Significantly for present purposes, the listed felonies include bribery, fraud, and obstruction of justice. Fraud encompasses both schemes to raise money on misleading pretexts (e.g., a charitable foundation that camouflages illegal political payoffs) and schemes to deprive Americans of their right to the honest services of a public official (e.g., quid pro quo arrangements in which official acts are performed in exchange for money). Both fraud and obstruction can be proved by false statements — whether they are public proclamations (e.g., “I turned over all work-related e-mails to the State Department”) or lies to government officials (e.g., concealing “charitable” donations from foreign sources after promising to disclose them, or claiming not to know that the “(C)” symbol in a government document means it is classified at the confidential level).

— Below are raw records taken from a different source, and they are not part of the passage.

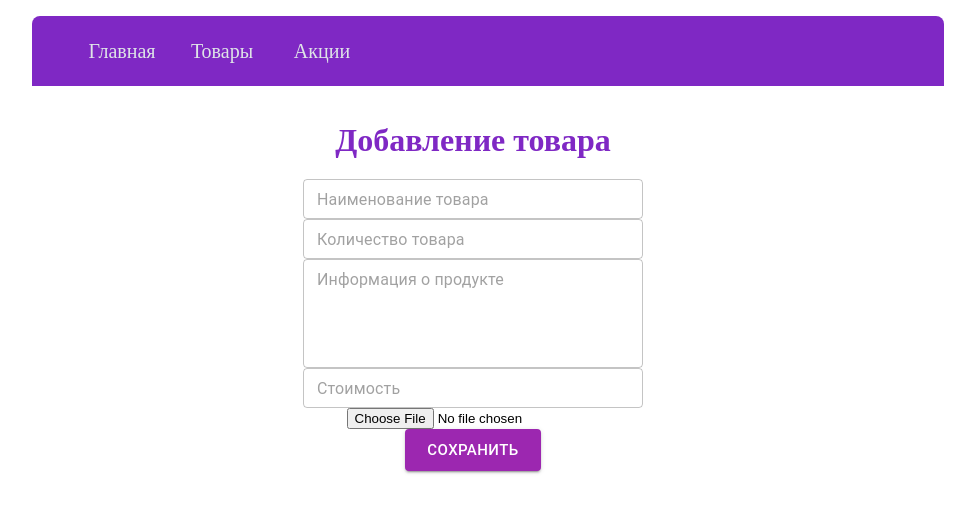
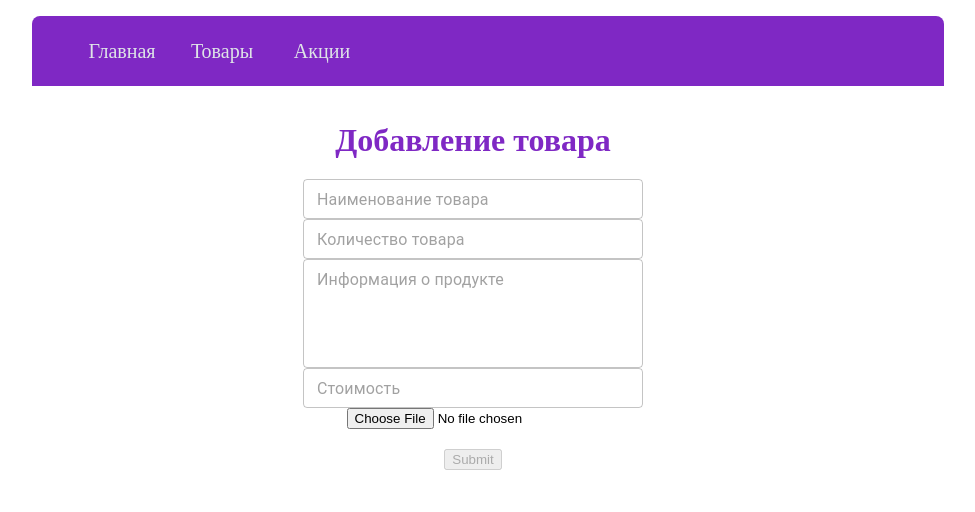
Before and after one commit to yurimovo/shop, a React (Create React App) app: page /products/newProduct in a window 1280 px wide. Shown: the top 512 px of the page, without its empty margins (172-1147 px from the left). Built offline with nearby package versions, Linux system fonts and the light colour scheme.

Commit message:
New product form with react-hook-form

```diff
--- a/src/components/products/new-product/NewProduct.tsx
+++ b/src/components/products/new-product/NewProduct.tsx
@@ -8,29 +8,28 @@ import { createProduct } from '../../../utils/service-functions/products/createP
 import { Product } from '../../../types/products';
 
 const NewProduct = () => {
-  const { register, handleSubmit } = useForm();
+  const {
+    register,
+    formState: {
+      errors,
+      isValid,
+    },
+    handleSubmit,
+    reset,
+  } = useForm({
+    mode: "onBlur",
+  });
   const [isSaving, setIsSaving] = useState<boolean>(false);
-  const [productData, setProductData] = useState<Product>({
-    productName: "",
-    productPrice: 0,
-    productInfo: "",
-    productQuantity: 0
-  })
 
-  const handleSave = async () => {
+  const handleSave = async (data: any) => {
     setIsSaving(true);
-    await createProduct({
-      productName: productData.productName,
-      productPrice: productData.productPrice,
-      productInfo: productData.productInfo,
-      productQuantity: productData.productQuantity
-    });
+    /* await createProduct({
+      data
+    }); */
+    console.log(data);
+    reset();
     setIsSaving(false);
   };
-
-  const handleChange = (e: React.ChangeEvent<HTMLInputElement>) => {
-
-  }
 
   return (
     <div className='main-container'>
@@ -45,15 +44,27 @@ const NewProduct = () => {
               className='input-field'
               size="small"
               tabIndex={0}
-              {...register("productName")}
+              {...register("productName", {
+                required: true,
+              })}
             />
+            {errors?.productName ?
+              <div style={{height: 40}}>
+                {errors?.productName && <p>Error!</p>}
+              </div> : null}
             <TextField
               placeholder='Количество товара'
               className='input-field'
               size="small"
-              tabIndex={1}
-              {...register("productQuantity")}
+              tabIndex={0}
+              {...register("productQuantity", {
+                required: true,
+              })}
             />
+            {errors?.productQuantity ?
+              <div style={{height: 40}}>
+                {errors?.productQuantity && <p>Error!</p>}
+              </div> : null}
             <TextField
               placeholder='Информация о продукте'
               rows={4}
@@ -61,29 +72,35 @@ const NewProduct = () => {
               size="small"
               multiline
               tabIndex={2}
-              {...register("productInfo")}
+              {...register("productInfo", {
+                required: true,
+              })}
             />
+            {errors?.productInfo ?
+              <div style={{height: 40}}>
+                {errors?.productInfo && <p>Error!</p>}
+              </div> : null}
             <TextField
               placeholder='Стоимость'
               className='input-field'
               size="small"
               tabIndex={3}
-              {...register("productPrice")}
+              {...register("productPrice", {
+                required: true,
+              })}
             />
+            {errors?.productPrice ?
+              <div style={{height: 40}}>
+                {errors?.productPrice && <p>Error!</p>}
+              </div> : null}
             <input
               type={"file"}
             />
-            <Button
-              variant="contained"
-              color="secondary"
-              size="large"
+            <input
               className="save-button"
               type='submit'
-              onClick={handleSave}
-              disabled={isSaving}
-            >
-              Сохранить
-            </Button>
+              disabled={!isValid || isSaving}
+            />
           </form>
         </div>
       </div>
--- a/src/components/products/new-product/style.scss
+++ b/src/components/products/new-product/style.scss
@@ -42,7 +42,6 @@
     font-size: 16px;
     color: #7f28c4;
     width: 340px;
-    margin-bottom: 10px;
     border-radius: 4px;
     border: 1px solid #7f28c4;
 }
```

The WikiLeaks disclosures of e-mails hacked from Clinton presidential-campaign chairman John Podesta provide mounting confirmation that the Clinton Foundation was orchestrated for the purpose of enriching the Clintons personally and leveraging then-Secretary Clinton’s power to do it. Hillary and her underlings pulled this off by making access to her contingent on Clinton Foundation ties; by having top staff service Clinton Foundation donors and work on Clinton Foundation business; by systematically conducting her e-mail communications outside the government server system; by making false statements to the public, the White House, Congress, the courts, and the FBI; and by destroying thousands of e-mails — despite congressional inquiries and Freedom of Information Act demands — in order to cover up (among other things) the shocking interplay between the State Department and the Clinton Foundation.
Under federal law, that can amount to running an enterprise by a pattern of fraud, bribery, and obstruction. If so, it is a major crime. Like the major crimes involving the mishandling of classified information and destruction of government files, it cries out for a thorough and credible criminal investigation. More important, wholly apart from whether there is sufficient evidence for criminal convictions, there is overwhelming evidence of a major breach of trust that renders Mrs. Clinton unfit for any public office, let along the nation’s highest public office.
— Andrew C. McCarthy is a senior policy fellow at the National Review Institute and a contributing editor of National Review.